|Core clock (MHz)||Pixel pipelines||Texture units per pixel pipeline||Memory clock (MHz)||Memory bus width (bits)||Manufacturing process|
|Radeon 9200 Pro||TBA||TBA|
|Radeon 9600 Pro||400||600|
|Radeon 9800 Pro||380||680|
|Radeon 9800 Pro 256MB||TBA||TBA (DDR2)|
Our Radeon 9800 Pro review covers the details of ATI's Radeon 9800-based products, so there's no need for me to rehash them here. However, there are two new Radeon lines to talk about.
ATI's Radeon 9200s are retooled Radeon 9000s that will support AGP 8X and come in 64 and 128MB flavors. ATI hasn't yet decided on core and memory clock speeds for these cards, but prices will range from $79-$129 for the Radeon 9200 to $129-179 for the Radeon 9200 Pro. Like the current Radeon 9100 and 9000 cards, the Radeon 9200s are only compatible with DirectX 8.1.
Unlike the Radeon 9200, and indeed every other desktop graphics part that ATI makes, the new Radeon 9600 uses a 0.13-micron manufacturing process. The transition to a 0.13-micron process was smoother than expected, according to ATI, so this product launch has been moved forward a couple of months.
Also new to the Radeon 9600 is an improved Z-compression scheme that's more bandwidth-efficient than the Radeon 9700. As you might expect, the Radeon 9600s have full DirectX 9 support, too. They'll retail for $149-199, effectively replacing the Radeon 9500s in the middle of ATI's lineup.

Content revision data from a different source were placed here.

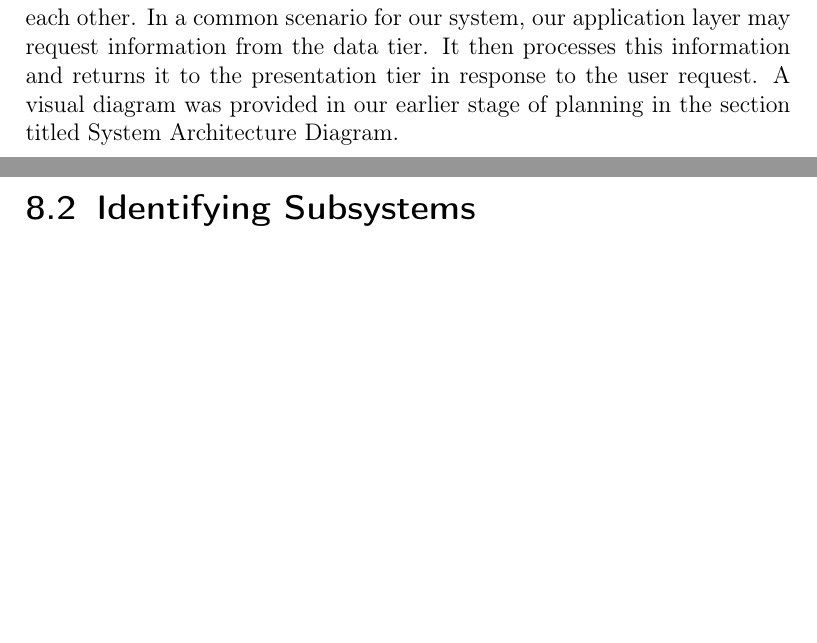
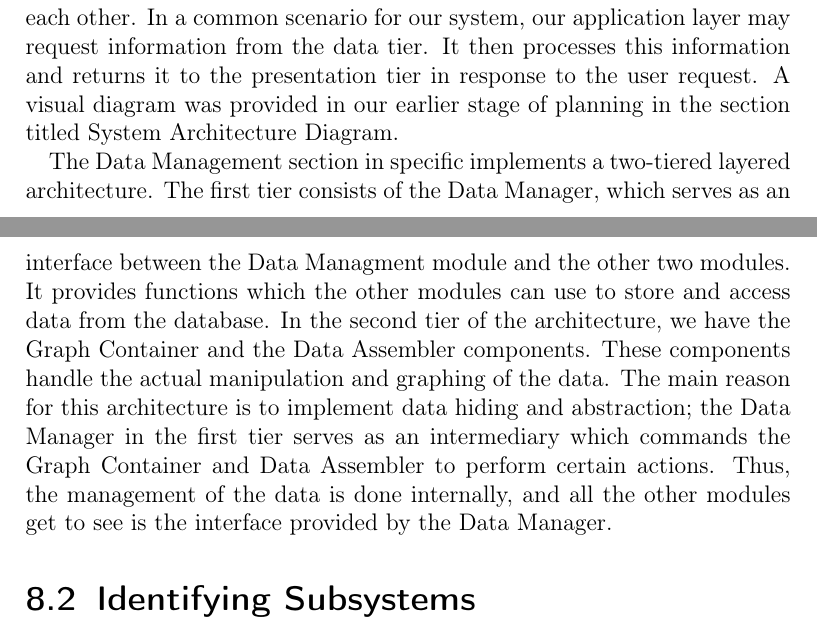
Before and after one commit to revan/HeartRateAdjuster, a LaTeX document (report.tex): two parts of pages 92 and 93 of 113, joined at a grey line, cut so that both start at the same text, the shorter picture padded with empty space. Compiled offline with pdfLaTeX.

Commit message:
Added small section specific to Data Management in Architectural Styles

```diff
--- a/report.tex
+++ b/report.tex
@@ -1415,6 +1415,8 @@ Our system utilizes a three-tier architecture system and consists of 3 layers. T
 
 These three tiers are separated from each other to allow for encapsulation and data abstraction. We want each tier to hide its usage from implementation and to preserve the integrity of our data. We also want to reduce the overall complexity of our system. However, each tier must maintain a sufficient level of communication and be able to retrieve needed data from each other. In a common scenario for our system, our application layer may request information from the data tier. It then processes this information and returns it to the presentation tier in response to the user request. A visual diagram was provided in our earlier stage of planning in the section titled System Architecture Diagram.
 
+The Data Management section in specific implements a two-tiered layered architecture. The first tier consists of the Data Manager, which serves as an interface between the Data Managment module and the other two modules. It provides functions which the other modules can use to store and access data from the database. In the second tier of the architecture, we have the Graph Container and the Data Assembler components. These components handle the actual manipulation and graphing of the data. The main reason for this architecture is to implement data hiding and abstraction; the Data Manager in the first tier serves as an intermediary which commands the Graph Container and Data Assembler to perform certain actions. Thus, the management of the data is done internally, and all the other modules get to see is the interface provided by the Data Manager.
+
 
 \section{Identifying Subsystems}
 Our software is designed around three primary subsystems.
```
Also changed, not shown: report.pdf.
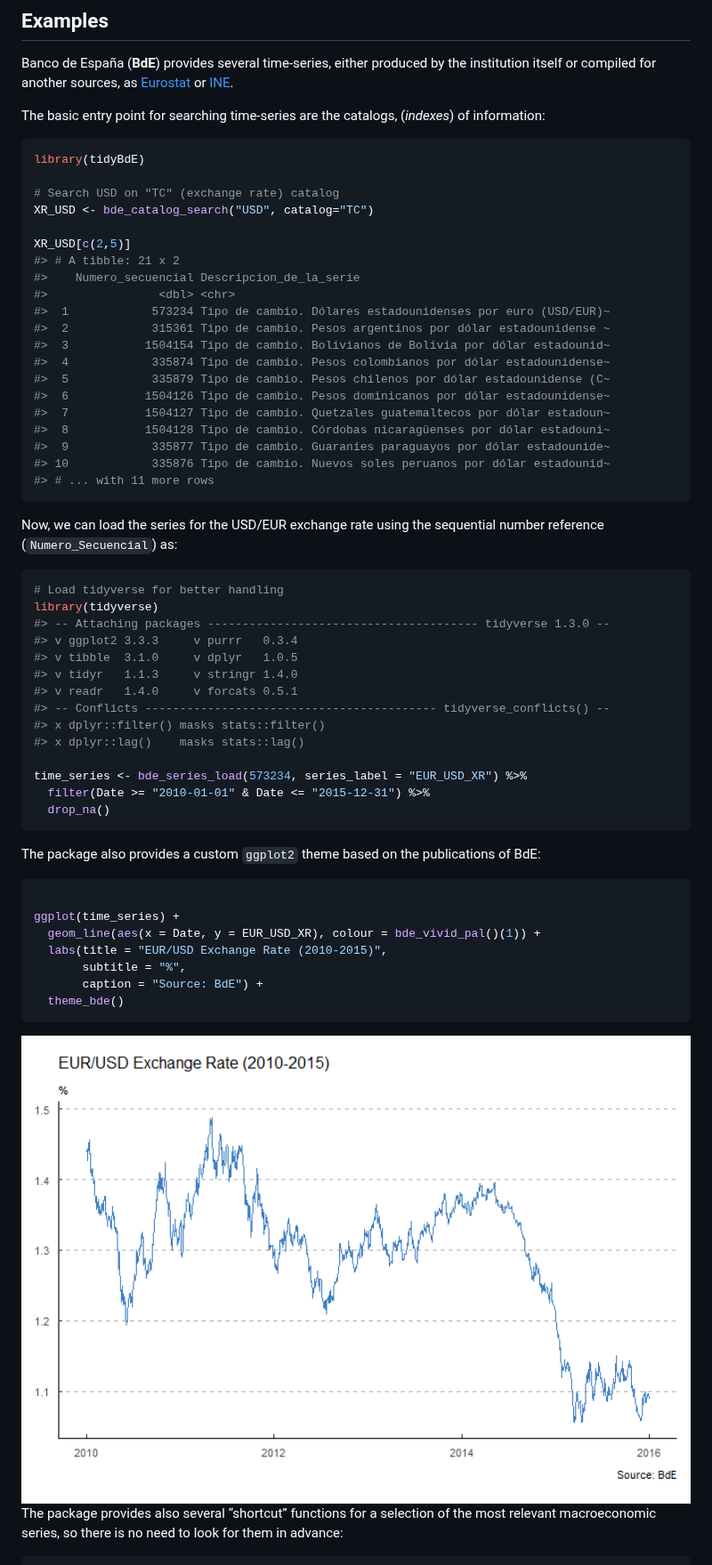
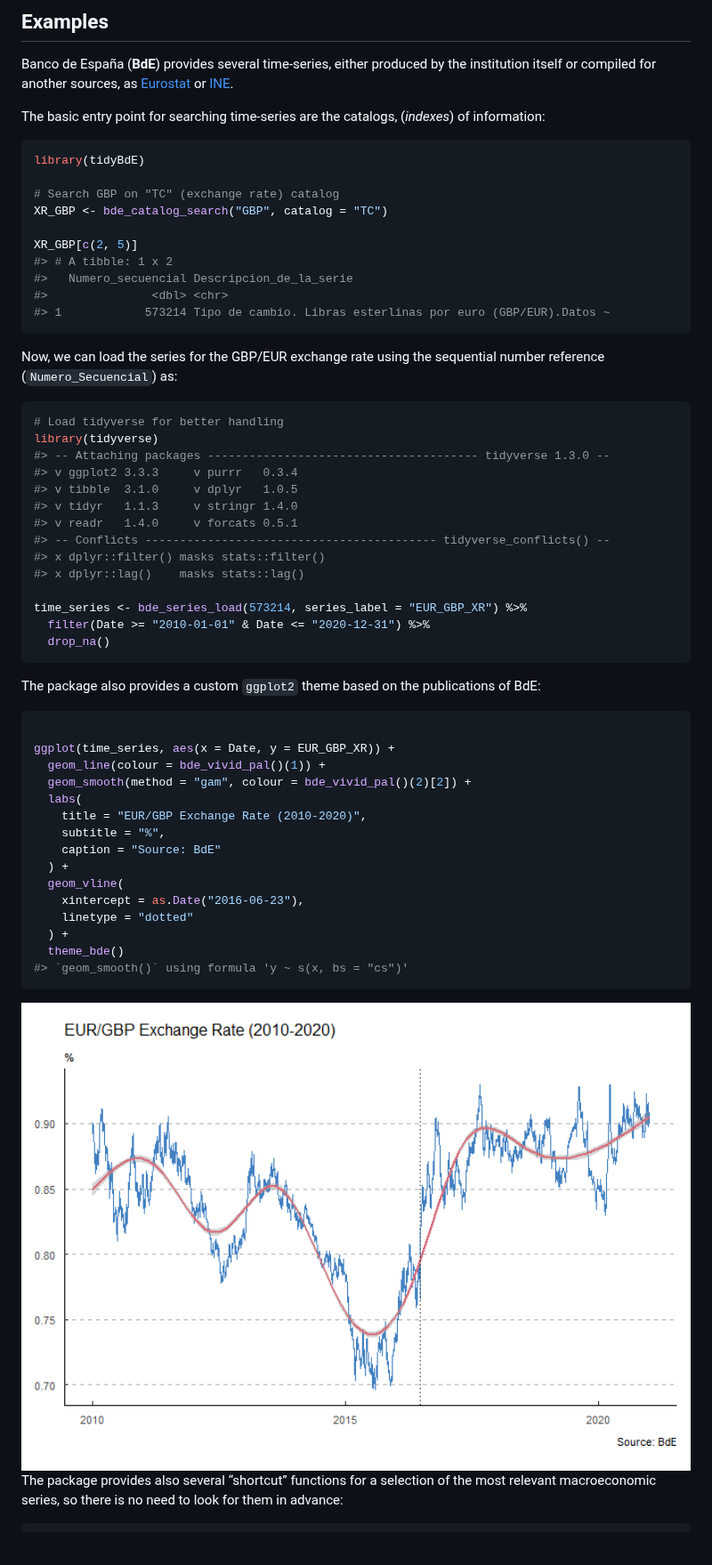
Before and after one commit to rOpenSpain/tidyBdE, a Markdown page: README.md, the part around one of its changes. Shown at 89% size. Rendered like a GitHub page; pictures changed too: man/figures/README-chart-1.png; blank space fills up the shorter version.

Commit message:
New series on README

````diff
--- a/README.md
+++ b/README.md
@@ -40,27 +40,17 @@ The basic entry point for searching time-series are the catalogs,
 ``` r
 library(tidyBdE)
 
-# Search USD on "TC" (exchange rate) catalog
-XR_USD <- bde_catalog_search("USD", catalog="TC")
+# Search GBP on "TC" (exchange rate) catalog
+XR_GBP <- bde_catalog_search("GBP", catalog = "TC")
 
-XR_USD[c(2,5)]
-#> # A tibble: 21 x 2
-#>    Numero_secuencial Descripcion_de_la_serie
-#>                <dbl> <chr>
-#>  1            573234 Tipo de cambio. Dólares estadounidenses por euro (USD/EUR)~
-#>  2            315361 Tipo de cambio. Pesos argentinos por dólar estadounidense ~
-#>  3           1504154 Tipo de cambio. Bolivianos de Bolivia por dólar estadounid~
-#>  4            335874 Tipo de cambio. Pesos colombianos por dólar estadounidense~
-#>  5            335879 Tipo de cambio. Pesos chilenos por dólar estadounidense (C~
-#>  6           1504126 Tipo de cambio. Pesos dominicanos por dólar estadounidense~
-#>  7           1504127 Tipo de cambio. Quetzales guatemaltecos por dólar estadoun~
-#>  8           1504128 Tipo de cambio. Córdobas nicaragüenses por dólar estadouni~
-#>  9            335877 Tipo de cambio. Guaraníes paraguayos por dólar estadounide~
-#> 10            335876 Tipo de cambio. Nuevos soles peruanos por dólar estadounid~
-#> # ... with 11 more rows
+XR_GBP[c(2, 5)]
+#> # A tibble: 1 x 2
+#>   Numero_secuencial Descripcion_de_la_serie
+#>               <dbl> <chr>
+#> 1            573214 Tipo de cambio. Libras esterlinas por euro (GBP/EUR).Datos ~
 ```
 
-Now, we can load the series for the USD/EUR exchange rate using the
+Now, we can load the series for the GBP/EUR exchange rate using the
 sequential number reference (`Numero_Secuencial`) as:
 
 ``` r
@@ -75,8 +65,8 @@ library(tidyverse)
 #> x dplyr::filter() masks stats::filter()
 #> x dplyr::lag()    masks stats::lag()
 
-time_series <- bde_series_load(573234, series_label = "EUR_USD_XR") %>%
-  filter(Date >= "2010-01-01" & Date <= "2015-12-31") %>%
+time_series <- bde_series_load(573214, series_label = "EUR_GBP_XR") %>%
+  filter(Date >= "2010-01-01" & Date <= "2020-12-31") %>%
   drop_na()
 ```
 
@@ -85,12 +75,20 @@ publications of BdE:
 
 ``` r
 
-ggplot(time_series) +
-  geom_line(aes(x = Date, y = EUR_USD_XR), colour = bde_vivid_pal()(1)) +
-  labs(title = "EUR/USD Exchange Rate (2010-2015)",
-       subtitle = "%",
-       caption = "Source: BdE") +
+ggplot(time_series, aes(x = Date, y = EUR_GBP_XR)) +
+  geom_line(colour = bde_vivid_pal()(1)) +
+  geom_smooth(method = "gam", colour = bde_vivid_pal()(2)[2]) +
+  labs(
+    title = "EUR/GBP Exchange Rate (2010-2020)",
+    subtitle = "%",
+    caption = "Source: BdE"
+  ) +
+  geom_vline(
+    xintercept = as.Date("2016-06-23"),
+    linetype = "dotted"
+  ) +
   theme_bde()
+#> `geom_smooth()` using formula 'y ~ s(x, bs = "cs")'
 ```
 
 <img src="man/figures/README-chart-1.png" width="100%" />
````
Also changed, not shown: other parts of README.md (+5 -3 lines), 1 other file.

For those that don't have $400 to drop on the Radeon 9800 Pro, which is probably most of us, the Radeon 9600 Pro looks like it could be the pick of the litter. Reviews of the card have yet to hit the web, but I'm sure its specs alone have many budget-minded gamers drooling already.